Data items
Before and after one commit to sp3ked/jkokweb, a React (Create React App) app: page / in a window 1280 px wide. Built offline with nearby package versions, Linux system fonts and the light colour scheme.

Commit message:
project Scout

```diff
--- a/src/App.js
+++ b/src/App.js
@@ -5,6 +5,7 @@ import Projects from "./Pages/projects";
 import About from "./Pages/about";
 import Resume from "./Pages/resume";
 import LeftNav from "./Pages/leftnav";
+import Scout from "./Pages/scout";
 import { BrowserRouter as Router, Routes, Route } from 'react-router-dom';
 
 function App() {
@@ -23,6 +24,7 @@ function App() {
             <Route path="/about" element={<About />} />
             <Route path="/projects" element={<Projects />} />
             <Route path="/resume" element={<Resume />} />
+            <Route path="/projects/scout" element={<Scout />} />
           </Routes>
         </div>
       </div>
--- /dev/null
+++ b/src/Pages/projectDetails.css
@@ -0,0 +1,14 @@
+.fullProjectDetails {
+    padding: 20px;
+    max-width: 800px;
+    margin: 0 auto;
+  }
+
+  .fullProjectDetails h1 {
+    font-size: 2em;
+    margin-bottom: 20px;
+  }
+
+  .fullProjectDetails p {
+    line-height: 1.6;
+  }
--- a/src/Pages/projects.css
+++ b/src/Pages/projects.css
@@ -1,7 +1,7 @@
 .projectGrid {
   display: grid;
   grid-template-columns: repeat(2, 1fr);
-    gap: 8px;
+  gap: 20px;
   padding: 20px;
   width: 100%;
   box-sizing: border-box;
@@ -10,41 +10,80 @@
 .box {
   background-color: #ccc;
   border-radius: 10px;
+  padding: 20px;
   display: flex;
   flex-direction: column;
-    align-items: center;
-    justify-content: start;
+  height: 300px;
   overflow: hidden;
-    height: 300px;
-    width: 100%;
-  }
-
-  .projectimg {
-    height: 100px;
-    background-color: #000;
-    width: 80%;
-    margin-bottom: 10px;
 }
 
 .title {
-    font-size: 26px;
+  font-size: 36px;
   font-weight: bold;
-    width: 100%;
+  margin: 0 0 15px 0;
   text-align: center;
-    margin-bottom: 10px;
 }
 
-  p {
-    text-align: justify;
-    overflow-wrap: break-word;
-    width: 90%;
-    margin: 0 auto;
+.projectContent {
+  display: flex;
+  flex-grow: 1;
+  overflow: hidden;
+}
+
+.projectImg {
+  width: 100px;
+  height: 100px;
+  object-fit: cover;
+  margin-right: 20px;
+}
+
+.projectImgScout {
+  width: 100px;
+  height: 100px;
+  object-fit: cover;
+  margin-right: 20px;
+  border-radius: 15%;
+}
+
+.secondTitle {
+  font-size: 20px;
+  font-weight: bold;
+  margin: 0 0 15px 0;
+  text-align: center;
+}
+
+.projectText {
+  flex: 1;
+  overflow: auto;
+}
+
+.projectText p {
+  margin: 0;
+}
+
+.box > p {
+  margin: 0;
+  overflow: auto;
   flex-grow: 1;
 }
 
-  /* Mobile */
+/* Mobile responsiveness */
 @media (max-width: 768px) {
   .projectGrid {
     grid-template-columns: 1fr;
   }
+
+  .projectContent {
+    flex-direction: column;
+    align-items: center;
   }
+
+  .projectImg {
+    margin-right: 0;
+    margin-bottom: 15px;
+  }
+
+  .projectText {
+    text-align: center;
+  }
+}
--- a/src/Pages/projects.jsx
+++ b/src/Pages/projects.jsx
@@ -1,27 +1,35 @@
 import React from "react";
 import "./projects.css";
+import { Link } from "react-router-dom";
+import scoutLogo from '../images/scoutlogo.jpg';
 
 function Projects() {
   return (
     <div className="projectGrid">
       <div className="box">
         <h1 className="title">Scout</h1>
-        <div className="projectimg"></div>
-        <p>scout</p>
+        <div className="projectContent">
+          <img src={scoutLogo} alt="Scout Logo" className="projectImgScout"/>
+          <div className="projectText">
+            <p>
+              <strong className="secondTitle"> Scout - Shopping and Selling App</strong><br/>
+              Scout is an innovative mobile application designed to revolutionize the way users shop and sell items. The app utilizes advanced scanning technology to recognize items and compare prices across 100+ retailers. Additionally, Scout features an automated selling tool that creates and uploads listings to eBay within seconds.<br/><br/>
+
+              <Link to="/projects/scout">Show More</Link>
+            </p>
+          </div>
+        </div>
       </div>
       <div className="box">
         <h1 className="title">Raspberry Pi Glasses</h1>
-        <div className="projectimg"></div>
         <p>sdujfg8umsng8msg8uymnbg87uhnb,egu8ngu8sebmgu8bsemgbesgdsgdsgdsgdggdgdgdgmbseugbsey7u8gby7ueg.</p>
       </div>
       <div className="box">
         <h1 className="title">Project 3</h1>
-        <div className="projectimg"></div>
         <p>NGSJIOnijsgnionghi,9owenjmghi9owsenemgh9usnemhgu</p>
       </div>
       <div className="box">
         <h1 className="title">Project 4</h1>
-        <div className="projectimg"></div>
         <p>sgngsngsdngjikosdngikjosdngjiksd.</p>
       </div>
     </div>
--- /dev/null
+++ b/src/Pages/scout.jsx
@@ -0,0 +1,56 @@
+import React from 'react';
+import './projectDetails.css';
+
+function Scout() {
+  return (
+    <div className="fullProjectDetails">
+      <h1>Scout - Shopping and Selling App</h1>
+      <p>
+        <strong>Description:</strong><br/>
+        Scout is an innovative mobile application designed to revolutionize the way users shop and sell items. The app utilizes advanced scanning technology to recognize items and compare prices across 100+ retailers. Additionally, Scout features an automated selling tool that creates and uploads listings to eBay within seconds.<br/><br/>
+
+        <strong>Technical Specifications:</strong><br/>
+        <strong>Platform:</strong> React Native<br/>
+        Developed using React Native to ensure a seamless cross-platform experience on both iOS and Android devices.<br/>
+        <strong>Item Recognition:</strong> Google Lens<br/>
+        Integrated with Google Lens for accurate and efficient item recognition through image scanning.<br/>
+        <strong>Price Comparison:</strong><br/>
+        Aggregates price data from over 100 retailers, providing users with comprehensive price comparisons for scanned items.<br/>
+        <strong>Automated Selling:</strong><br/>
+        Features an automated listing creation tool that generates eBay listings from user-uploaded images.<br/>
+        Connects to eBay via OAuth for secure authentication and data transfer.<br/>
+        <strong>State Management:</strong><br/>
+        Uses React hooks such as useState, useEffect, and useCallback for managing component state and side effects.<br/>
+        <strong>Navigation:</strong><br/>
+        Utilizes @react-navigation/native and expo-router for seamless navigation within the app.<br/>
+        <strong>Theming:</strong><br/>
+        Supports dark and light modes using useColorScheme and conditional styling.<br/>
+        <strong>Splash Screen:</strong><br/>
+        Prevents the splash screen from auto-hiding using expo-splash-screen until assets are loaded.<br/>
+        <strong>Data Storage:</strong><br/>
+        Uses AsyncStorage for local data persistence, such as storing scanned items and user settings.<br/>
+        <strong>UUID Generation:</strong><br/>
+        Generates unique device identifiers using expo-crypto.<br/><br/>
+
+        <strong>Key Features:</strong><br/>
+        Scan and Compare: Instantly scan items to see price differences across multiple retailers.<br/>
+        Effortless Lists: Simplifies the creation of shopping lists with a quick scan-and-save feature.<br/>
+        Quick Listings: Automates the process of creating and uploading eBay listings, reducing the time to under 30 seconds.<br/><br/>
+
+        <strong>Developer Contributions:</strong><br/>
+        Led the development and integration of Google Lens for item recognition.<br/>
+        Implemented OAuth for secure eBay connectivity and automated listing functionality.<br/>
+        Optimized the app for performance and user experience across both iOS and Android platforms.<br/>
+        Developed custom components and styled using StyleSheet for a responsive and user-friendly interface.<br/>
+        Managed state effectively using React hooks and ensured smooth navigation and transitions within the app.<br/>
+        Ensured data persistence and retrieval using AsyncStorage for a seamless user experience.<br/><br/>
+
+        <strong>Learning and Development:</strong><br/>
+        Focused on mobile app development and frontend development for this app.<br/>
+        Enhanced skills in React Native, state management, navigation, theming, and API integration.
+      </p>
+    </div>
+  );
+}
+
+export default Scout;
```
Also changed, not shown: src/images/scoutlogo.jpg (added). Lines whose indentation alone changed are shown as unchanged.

§ **What to do**:
All lines in the records above that contain "width" are to be reported.

§ **Written answer**:
+    max-width: 800px;
   width: 100%;
-    width: 100%;
-    width: 80%;
-    width: 100%;
-    width: 90%;
+  width: 100px;
+  width: 100px;
 @media (max-width: 768px) {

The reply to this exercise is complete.